Task item
What's wanted here is the full listing below, repeated exactly, with no images in it.

(Input records begins)

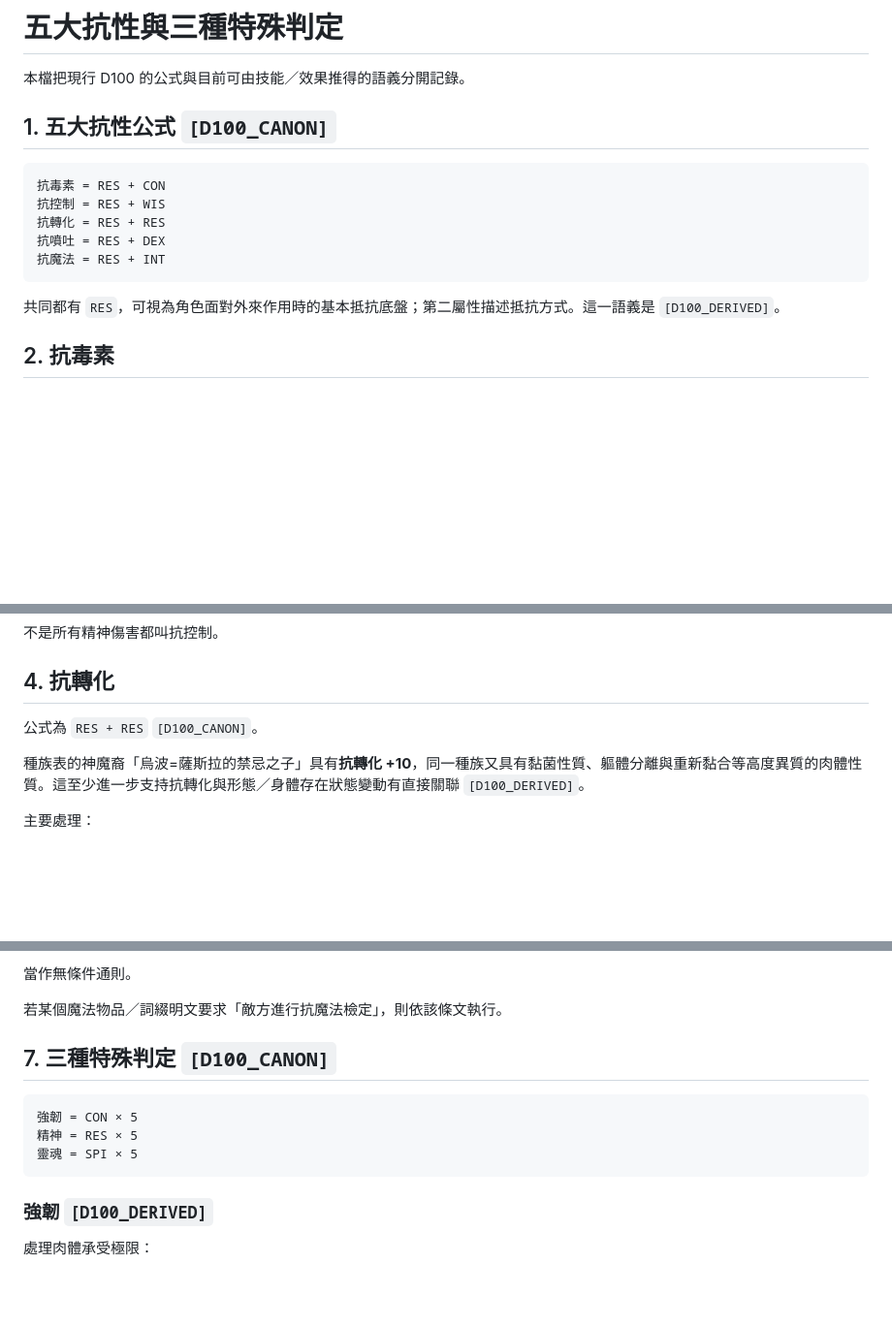
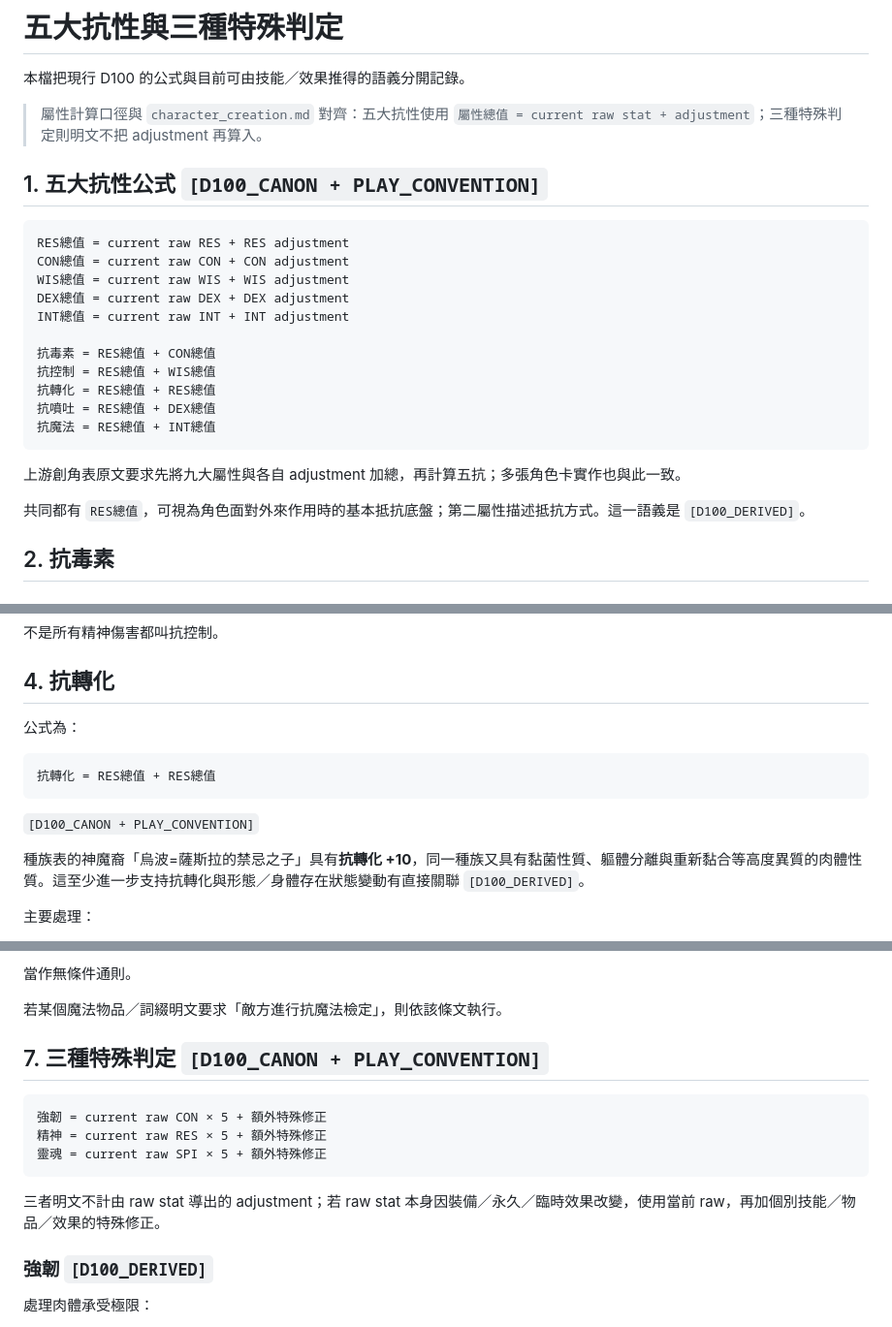
Before and after one commit to fjck810536/D100, a Markdown page: 00_core/resistances.md, 3 parts joined by grey strips. Shown at 97% size. GitHub-like rendering; blank space fills up the shorter version.

Commit message:
Normalize resistance formulas to adjusted stat totals

````diff
--- a/00_core/resistances.md
+++ b/00_core/resistances.md
@@ -2,17 +2,27 @@
 
 本檔把現行 D100 的公式與目前可由技能／效果推得的語義分開記錄。
 
-## 1. 五大抗性公式 `[D100_CANON]`
+> 屬性計算口徑與 `character_creation.md` 對齊：五大抗性使用 `屬性總值 = current raw stat + adjustment`；三種特殊判定則明文不把 adjustment 再算入。
+
+## 1. 五大抗性公式 `[D100_CANON + PLAY_CONVENTION]`
 
 ```text
-抗毒素 = RES + CON
-抗控制 = RES + WIS
-抗轉化 = RES + RES
-抗噴吐 = RES + DEX
-抗魔法 = RES + INT
+RES總值 = current raw RES + RES adjustment
+CON總值 = current raw CON + CON adjustment
+WIS總值 = current raw WIS + WIS adjustment
+DEX總值 = current raw DEX + DEX adjustment
+INT總值 = current raw INT + INT adjustment
+
+抗毒素 = RES總值 + CON總值
+抗控制 = RES總值 + WIS總值
+抗轉化 = RES總值 + RES總值
+抗噴吐 = RES總值 + DEX總值
+抗魔法 = RES總值 + INT總值
 ```
 
-共同都有 `RES`，可視為角色面對外來作用時的基本抵抗底盤；第二屬性描述抵抗方式。這一語義是 `[D100_DERIVED]`。
+上游創角表原文要求先將九大屬性與各自 adjustment 加總，再計算五抗；多張角色卡實作也與此一致。
+
+共同都有 `RES總值`，可視為角色面對外來作用時的基本抵抗底盤；第二屬性描述抵抗方式。這一語義是 `[D100_DERIVED]`。
 
 ## 2. 抗毒素
 
@@ -62,7 +72,13 @@
 
 ## 4. 抗轉化
 
-公式為 `RES + RES` `[D100_CANON]`。
+公式為：
+
+```text
+抗轉化 = RES總值 + RES總值
+```
+
+`[D100_CANON + PLAY_CONVENTION]`
 
 種族表的神魔裔「烏波=薩斯拉的禁忌之子」具有**抗轉化 +10**，同一種族又具有黏菌性質、軀體分離與重新黏合等高度異質的肉體性質。這至少進一步支持抗轉化與形態／身體存在狀態變動有直接關聯 `[D100_DERIVED]`。
 
@@ -133,13 +155,15 @@ DM 不得把：
 
 若某個魔法物品／詞綴明文要求「敵方進行抗魔法檢定」，則依該條文執行。
 
-## 7. 三種特殊判定 `[D100_CANON]`
+## 7. 三種特殊判定 `[D100_CANON + PLAY_CONVENTION]`
 
 ```text
-強韌 = CON × 5
-精神 = RES × 5
-靈魂 = SPI × 5
+強韌 = current raw CON × 5 + 額外特殊修正
+精神 = current raw RES × 5 + 額外特殊修正
+靈魂 = current raw SPI × 5 + 額外特殊修正
 ```
+
+三者明文不計由 raw stat 導出的 adjustment；若 raw stat 本身因裝備／永久／臨時效果改變，使用當前 raw，再加個別技能／物品／效果的特殊修正。
 
 ### 強韌 `[D100_DERIVED]`
 
````
Also changed, not shown: other parts of 00_core/resistances.md (+7 -1 lines).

(Input records ends)

Expected answer
Before and after one commit to fjck810536/D100, a Markdown page: 00_core/resistances.md, 3 parts joined by grey strips. Shown at 97% size. GitHub-like rendering; blank space fills up the shorter version.

Commit message:
Normalize resistance formulas to adjusted stat totals

````diff
--- a/00_core/resistances.md
+++ b/00_core/resistances.md
@@ -2,17 +2,27 @@
 
 本檔把現行 D100 的公式與目前可由技能／效果推得的語義分開記錄。
 
-## 1. 五大抗性公式 `[D100_CANON]`
+> 屬性計算口徑與 `character_creation.md` 對齊：五大抗性使用 `屬性總值 = current raw stat + adjustment`；三種特殊判定則明文不把 adjustment 再算入。
+
+## 1. 五大抗性公式 `[D100_CANON + PLAY_CONVENTION]`
 
 ```text
-抗毒素 = RES + CON
-抗控制 = RES + WIS
-抗轉化 = RES + RES
-抗噴吐 = RES + DEX
-抗魔法 = RES + INT
+RES總值 = current raw RES + RES adjustment
+CON總值 = current raw CON + CON adjustment
+WIS總值 = current raw WIS + WIS adjustment
+DEX總值 = current raw DEX + DEX adjustment
+INT總值 = current raw INT + INT adjustment
+
+抗毒素 = RES總值 + CON總值
+抗控制 = RES總值 + WIS總值
+抗轉化 = RES總值 + RES總值
+抗噴吐 = RES總值 + DEX總值
+抗魔法 = RES總值 + INT總值
 ```
 
-共同都有 `RES`，可視為角色面對外來作用時的基本抵抗底盤；第二屬性描述抵抗方式。這一語義是 `[D100_DERIVED]`。
+上游創角表原文要求先將九大屬性與各自 adjustment 加總，再計算五抗；多張角色卡實作也與此一致。
+
+共同都有 `RES總值`，可視為角色面對外來作用時的基本抵抗底盤；第二屬性描述抵抗方式。這一語義是 `[D100_DERIVED]`。
 
 ## 2. 抗毒素
 
@@ -62,7 +72,13 @@
 
 ## 4. 抗轉化
 
-公式為 `RES + RES` `[D100_CANON]`。
+公式為：
+
+```text
+抗轉化 = RES總值 + RES總值
+```
+
+`[D100_CANON + PLAY_CONVENTION]`
 
 種族表的神魔裔「烏波=薩斯拉的禁忌之子」具有**抗轉化 +10**，同一種族又具有黏菌性質、軀體分離與重新黏合等高度異質的肉體性質。這至少進一步支持抗轉化與形態／身體存在狀態變動有直接關聯 `[D100_DERIVED]`。
 
@@ -133,13 +155,15 @@ DM 不得把：
 
 若某個魔法物品／詞綴明文要求「敵方進行抗魔法檢定」，則依該條文執行。
 
-## 7. 三種特殊判定 `[D100_CANON]`
+## 7. 三種特殊判定 `[D100_CANON + PLAY_CONVENTION]`
 
 ```text
-強韌 = CON × 5
-精神 = RES × 5
-靈魂 = SPI × 5
+強韌 = current raw CON × 5 + 額外特殊修正
+精神 = current raw RES × 5 + 額外特殊修正
+靈魂 = current raw SPI × 5 + 額外特殊修正
 ```
+
+三者明文不計由 raw stat 導出的 adjustment；若 raw stat 本身因裝備／永久／臨時效果改變，使用當前 raw，再加個別技能／物品／效果的特殊修正。
 
 ### 強韌 `[D100_DERIVED]`
 
````
Also changed, not shown: other parts of 00_core/resistances.md (+7 -1 lines).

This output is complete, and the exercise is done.